Take the 2-minute tour ×
Mathematics Stack Exchange is a question and answer site for people studying math at any level and professionals in related fields.
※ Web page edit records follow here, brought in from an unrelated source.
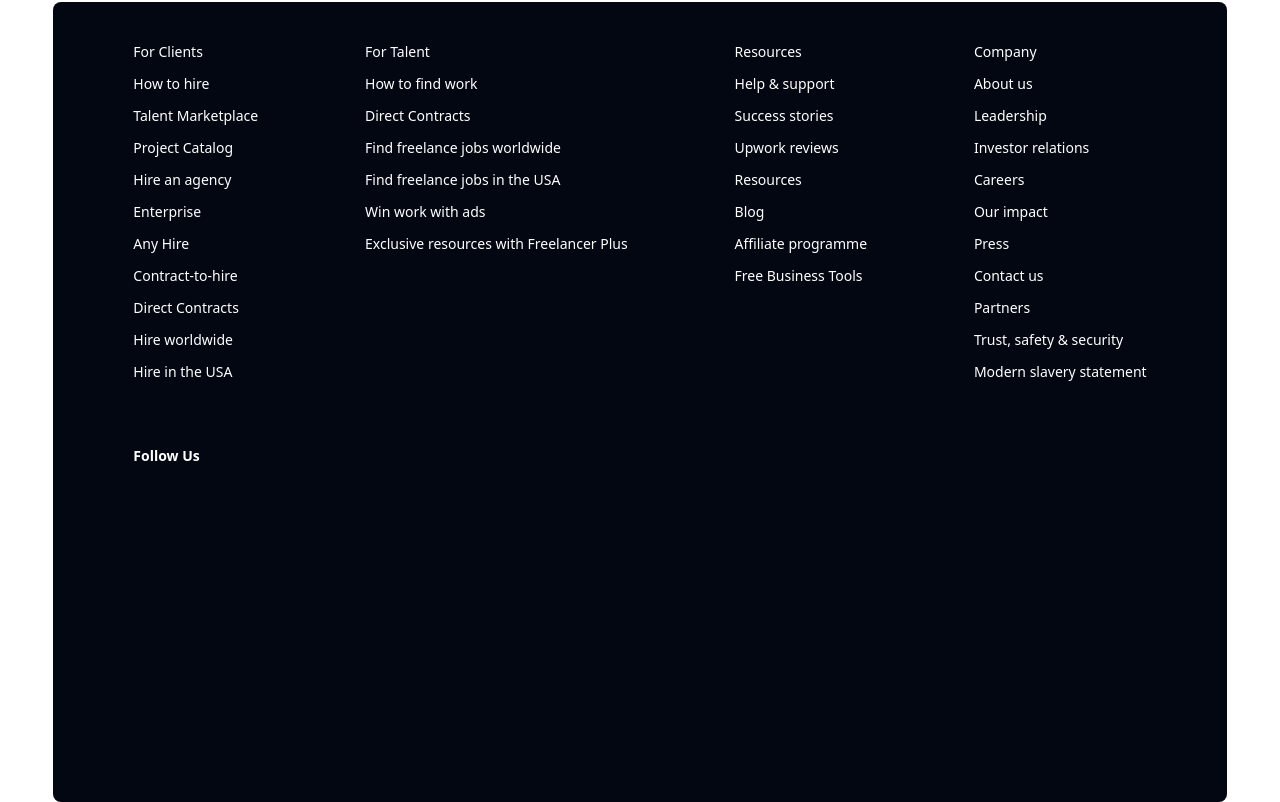
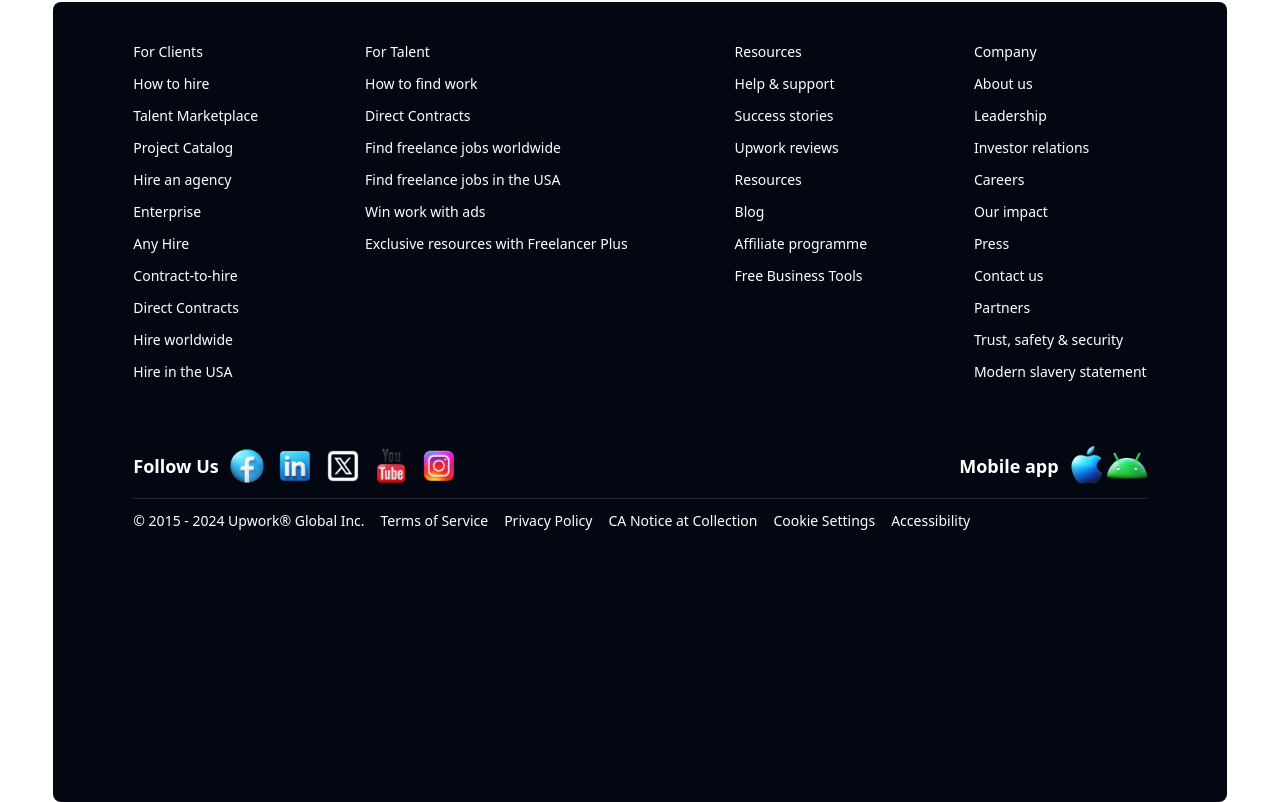
Before and after one commit to Ahsanarsh/upwork-web-clone, a website: page index.html in a window 1280 px wide. Shown: the part 6450-7252 px from the top of the page. Drawn offline with Linux system fonts and the light colour scheme.

Commit message:
upwork complete

```diff
--- a/index.html
+++ b/index.html
@@ -753,11 +753,78 @@
               <li class="hover:underline">Modern slavery statement</li>
             </ul>
           </div>
-          <div class="follow_us mt-16">
-            <div class="left_follow">
-              <h5 class="text-white text-sm font-semibold">Follow Us</h5>
+          <div
+            class="follow_us mt-16 flex justify-between items-center border-b border-gray-800 pb-3"
+          >
+            <div class="left_follow flex items-center gap-2">
+              <h5 class="text-white text-lg font-semibold">Follow Us</h5>
+              <ul class="flex items-center gap-2">
+                <li>
+                  <img
+                    src="./images/icons8-facebook-circled-94.png"
+                    height="30"
+                    width="40"
+                  />
+                </li>
+                <li>
+                  <img
+                    src="./images/icons8-linkedin-94.png"
+                    height="30"
+                    width="40"
+                  />
+                </li>
+                <li>
+                  <img
+                    src="./images/icons8-x-logo-50.png"
+                    height="30"
+                    width="40"
+                  />
+                </li>
+                <li>
+                  <img
+                    src="./images/icons8-youtube-logo-94.png"
+                    height="30"
+                    width="40"
+                  />
+                </li>
+                <li>
+                  <img
+                    src="./images/icons8-instagram-logo-94.png"
+                    height="30"
+                    width="40"
+                  />
+                </li>
+              </ul>
             </div>
-            <div class="right_follow"></div>
+            <div class="right_follow flex items-center gap-2">
+              <h5 class="text-white text-lg font-semibold">Mobile app</h5>
+              <ul class="flex items-center">
+                <li>
+                  <img
+                    src="./images/icons8-apple-logo-94.png"
+                    height="30"
+                    width="40"
+                  />
+                </li>
+                <li>
+                  <img
+                    src="./images/icons8-android-os-94.png"
+                    height="30"
+                    width="40"
+                  />
+                </li>
+              </ul>
+            </div>
+          </div>
+          <div class="last_line">
+            <ul class="text-white text-sm font-normal flex gap-4 pt-3">
+              <li>© 2015 - 2024 Upwork® Global Inc.</li>
+              <li>Terms of Service</li>
+              <li>Privacy Policy</li>
+              <li>CA Notice at Collection</li>
+              <li>Cookie Settings</li>
+              <li>Accessibility</li>
+            </ul>
           </div>
         </div>
       </footer>
```
Also changed, not shown: images/icons8-android-os-94.png (added), images/icons8-apple-logo-94.png (added), images/icons8-facebook-circled-94.png (added), images/icons8-instagram-logo-94.png (added), images/icons8-linkedin-94.png (added), images/icons8-x-logo-50.png (added), images/icons8-youtube-logo-94.png (added), output.css.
It's 100% free, no registration required.

Let $M$ be a manifold and let $U_{\alpha}$ and $U_{\beta}$ be coordinate charts with coordinates $x^{\alpha}$ and $x^{\beta}$, respectively.
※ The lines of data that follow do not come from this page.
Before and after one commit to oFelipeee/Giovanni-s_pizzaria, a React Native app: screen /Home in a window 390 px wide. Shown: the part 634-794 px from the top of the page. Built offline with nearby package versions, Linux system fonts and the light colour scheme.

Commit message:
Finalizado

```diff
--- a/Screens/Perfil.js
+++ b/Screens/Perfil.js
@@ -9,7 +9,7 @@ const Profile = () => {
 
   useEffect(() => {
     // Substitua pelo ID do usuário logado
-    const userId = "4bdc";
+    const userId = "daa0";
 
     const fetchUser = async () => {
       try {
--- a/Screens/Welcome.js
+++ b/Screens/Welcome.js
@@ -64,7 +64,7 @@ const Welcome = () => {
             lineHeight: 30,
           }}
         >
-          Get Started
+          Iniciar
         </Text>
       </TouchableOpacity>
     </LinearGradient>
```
How to show that $f_{\alpha} : U_{\alpha}\times\mathbb{R}^n\to TM_{|U_{\alpha}}$, $(p,a^{\alpha})\to\sum_{i} a^\alpha_i\frac{\partial}{\partial x^\alpha_i}|_{p}$ is a bundle isomorphism?
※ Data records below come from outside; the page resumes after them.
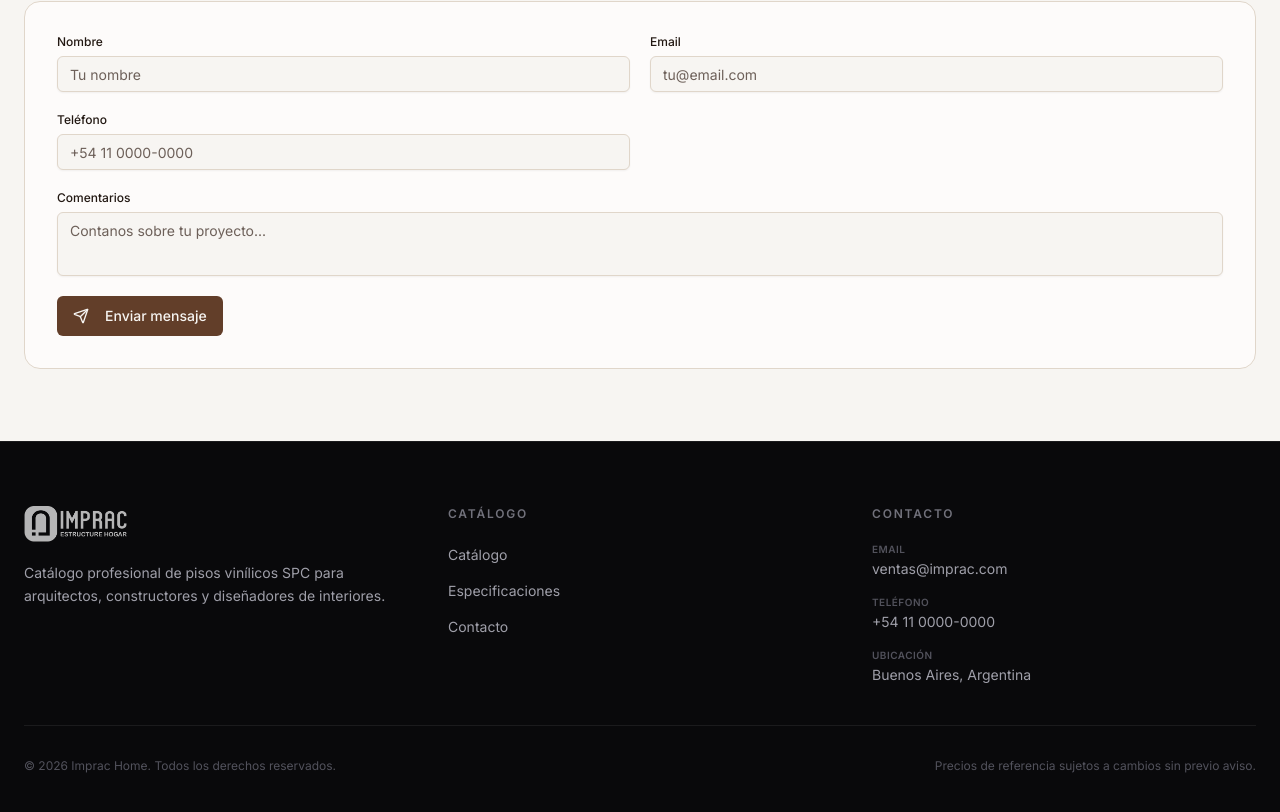
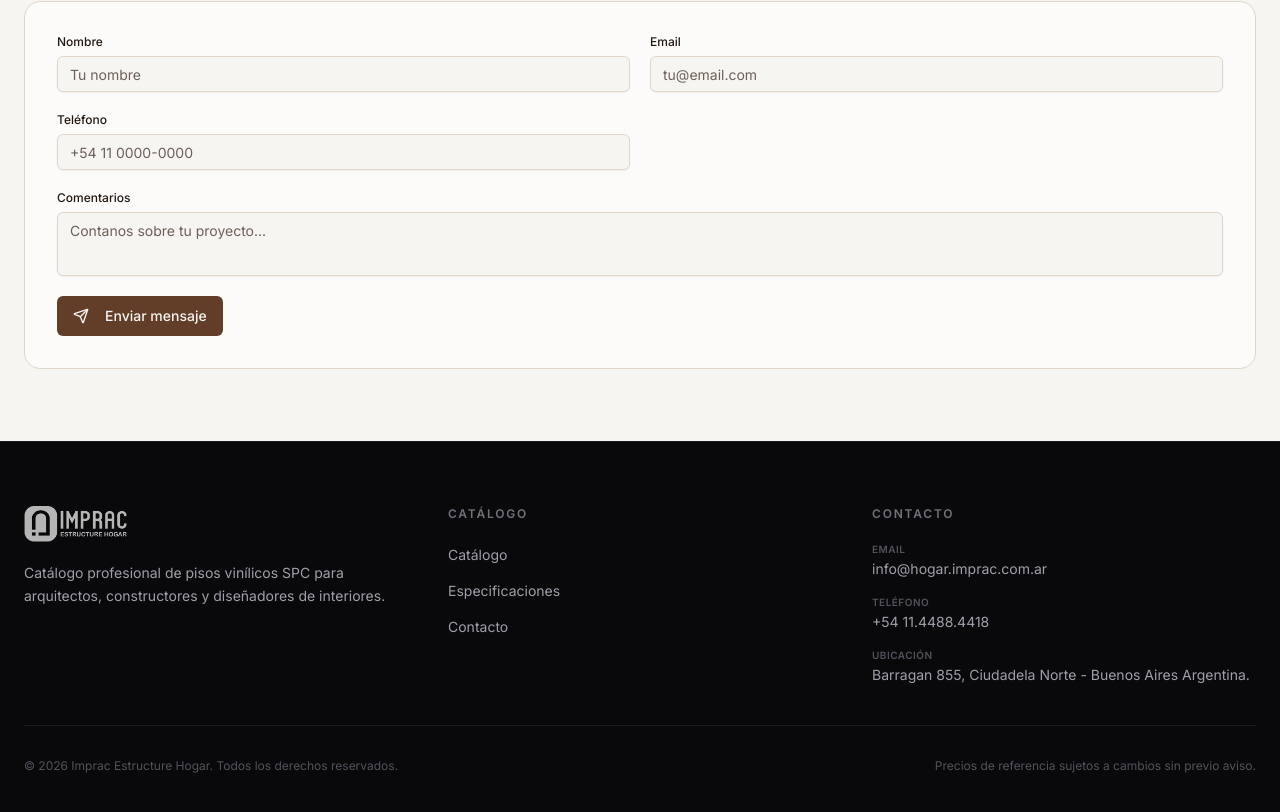
Before and after one commit to plires/imprac-home, a Next.js app: page / in a window 1280 px wide. Shown: the part 3114-3926 px from the top of the page. Built offline with nearby package versions, Linux system fonts and the light colour scheme; no server answers; the database is empty.

Commit message:
Update catalog-footer.tsx. Modificacion de datos

```diff
--- a/components/catalog-footer.tsx
+++ b/components/catalog-footer.tsx
@@ -14,9 +14,9 @@ function scrollTo(href: string) {
 }
 
 const contactInfo = [
-  { label: "Email",      value: "ventas@imprac.com" },
-  { label: "Teléfono",   value: "+54 11 0000-0000" },
-  { label: "Ubicación",  value: "Buenos Aires, Argentina" },
+  { label: "Email",      value: "info@hogar.imprac.com.ar" },
+  { label: "Teléfono",   value: "+54 11.4488.4418" },
+  { label: "Ubicación",  value: "Barragan 855, Ciudadela Norte - Buenos Aires Argentina." },
 ]
 
 export function CatalogFooter() {
@@ -83,7 +83,7 @@ export function CatalogFooter() {
         {/* ── Barra inferior ── */}
         <div className="flex flex-col items-center justify-between gap-3 pt-8 md:flex-row">
           <p className="text-xs text-zinc-600">
-            © 2026 Imprac Home. Todos los derechos reservados.
+            © 2026 Imprac Estructure Hogar. Todos los derechos reservados.
           </p>
           <p className="text-xs text-zinc-600">
             Precios de referencia sujetos a cambios sin previo aviso.
```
share|improve this question
What is your question? –  Eric O. Korman Oct 22 '12 at 16:07
What is the relation of $U_\beta$? With what are you having trouble? –  levap Oct 23 '12 at 11:01
add comment

1 Answer

Checking that $f_{\alpha}$ is a bundle isomorphism is the same as checking two things

  • $f_{\alpha}$ is a diffeomorphism ;

  • $f_{\alpha}$ commutes with the projection maps $\pi_{\alpha} : \mathrm{U}_{\alpha} \times \mathbb R^n \to \mathrm{U}_{\alpha}$ and $\pi'_{\alpha} : \mathrm{TM}_{|\mathrm U_{\alpha}} \to \mathrm{U}_{\alpha}$ i.e you have to check that $f_{\alpha} \circ \pi_{\alpha} = \pi'_{\alpha} \circ f_{\alpha}$.

By definition of the tangent bundle $$\mathrm{TM}_{|\mathrm U_\alpha} = \bigcup_{x \in \mathrm U_{\alpha}} \{x\} \times \mathbb R^n$$

We deduce that $f_{\alpha}$ is a diffeomorphism. The only thing left to check is the compatibility with the projection maps. But this comes immediately.

Hence $f_{\alpha}$ is a bundle isomorphism.

share|improve this answer
add comment

Your Answer


By posting your answer, you agree to the privacy policy and terms of service.

Not the answer you're looking for? Browse other questions tagged or ask your own question.